WHAT THE TASK REQUIRES → Which of the lines in the listing that follows hold "Fevicon"? Pull each one out.

DATA RECORDS →

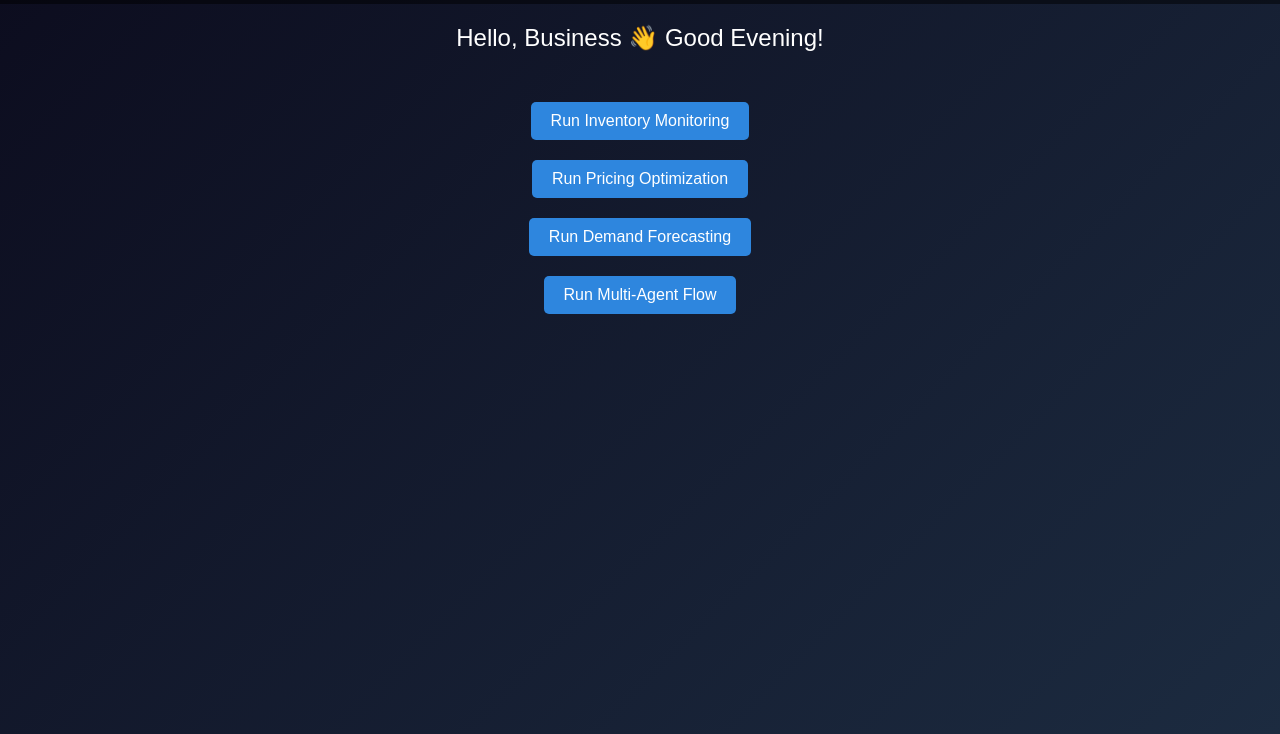
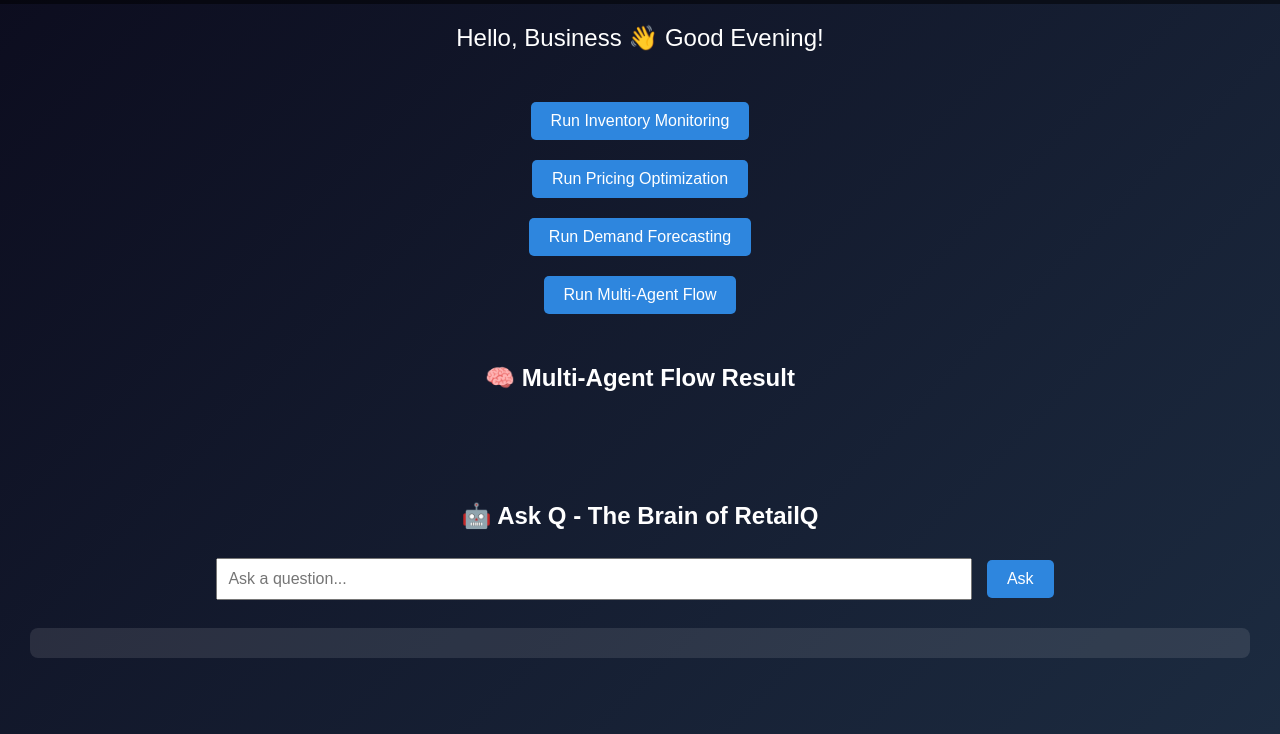
Before and after one commit to HemanthKumarMusirana/RetailQ, a plain HTML site: page dashboard.html in a window 1280 px wide. Shown: the part 66-800 px from the top of the page. Drawn offline with Linux system fonts and the light colour scheme.

Commit message:
Update dashboard.html

```diff
--- a/dashboard.html
+++ b/dashboard.html
@@ -4,7 +4,7 @@
   <meta charset="UTF-8" />
   <meta name="viewport" content="width=device-width, initial-scale=1.0"/>
   <title>RetailQ AI Dashboard</title>
-  <link rel="icon" type="image/x-icon" href="Q - Fevicon.png">
+  <link rel="icon" type="image/x-icon" href="/frontend_simple/Q - Fevicon.png">
   <link rel="stylesheet" href="style.css" />
   <style>
     body {
@@ -110,7 +110,7 @@
 <body>
   <div class="navbar">
     <div class="logo">
-      <img src="Q - Fevicon.png" alt="RetailQ Logo" width="30" height="30">
+      <img src="/frontend_simple/Q - Fevicon.png" alt="RetailQ Logo" width="30" height="30">
       <span>RetailQ</span>
     </div>
     <div class="links">
@@ -135,7 +135,7 @@
     <div id="forecastOutput"></div>
 
     <button onclick="runMAF()">Run Multi-Agent Flow</button>
-
+    <h2>🧠 Multi-Agent Flow Result</h2>
     <div id="mafOutput"></div>
   </div>
 
@@ -151,3 +151,34 @@
   <script src="script.js"></script>
 </body>
 </html>
+
+
+
+<!-- 💬 Mistral AI Q&A Section -->
+<div style="padding: 30px;">
+  <h2>🤖 Ask Q - The Brain of RetailQ </h2>
+  <input type="text" id="questionInput" placeholder="Ask a question..." style="width: 60%; padding: 10px; font-size: 16px;" />
+  <button onclick="askQuestion()" style="padding: 10px 20px; margin-left: 10px;">Ask</button>
+  <div id="answerBox" style="margin-top: 20px; padding: 15px; background: rgba(255,255,255,0.1); border-radius: 8px;"></div>
+</div>
+
+<script>
+  function askQuestion() {
+    const question = document.getElementById("questionInput").value;
+
+    fetch("http://localhost:5000/ask", {
+      method: "POST",
+      headers: {
+        "Content-Type": "application/json"
+      },
+      body: JSON.stringify({ question: question })
+    })
+    .then(response => response.json())
+    .then(data => {
+      document.getElementById("answerBox").innerText = data.answer || "No answer returned.";
+    })
+    .catch(error => {
+      document.getElementById("answerBox").innerText = "Error: " + error.message;
+    });
+  }
+</script>
```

REPLY →
-  <link rel="icon" type="image/x-icon" href="Q - Fevicon.png">
+  <link rel="icon" type="image/x-icon" href="/frontend_simple/Q - Fevicon.png">
-      <img src="Q - Fevicon.png" alt="RetailQ Logo" width="30" height="30">
+      <img src="/frontend_simple/Q - Fevicon.png" alt="RetailQ Logo" width="30" height="30">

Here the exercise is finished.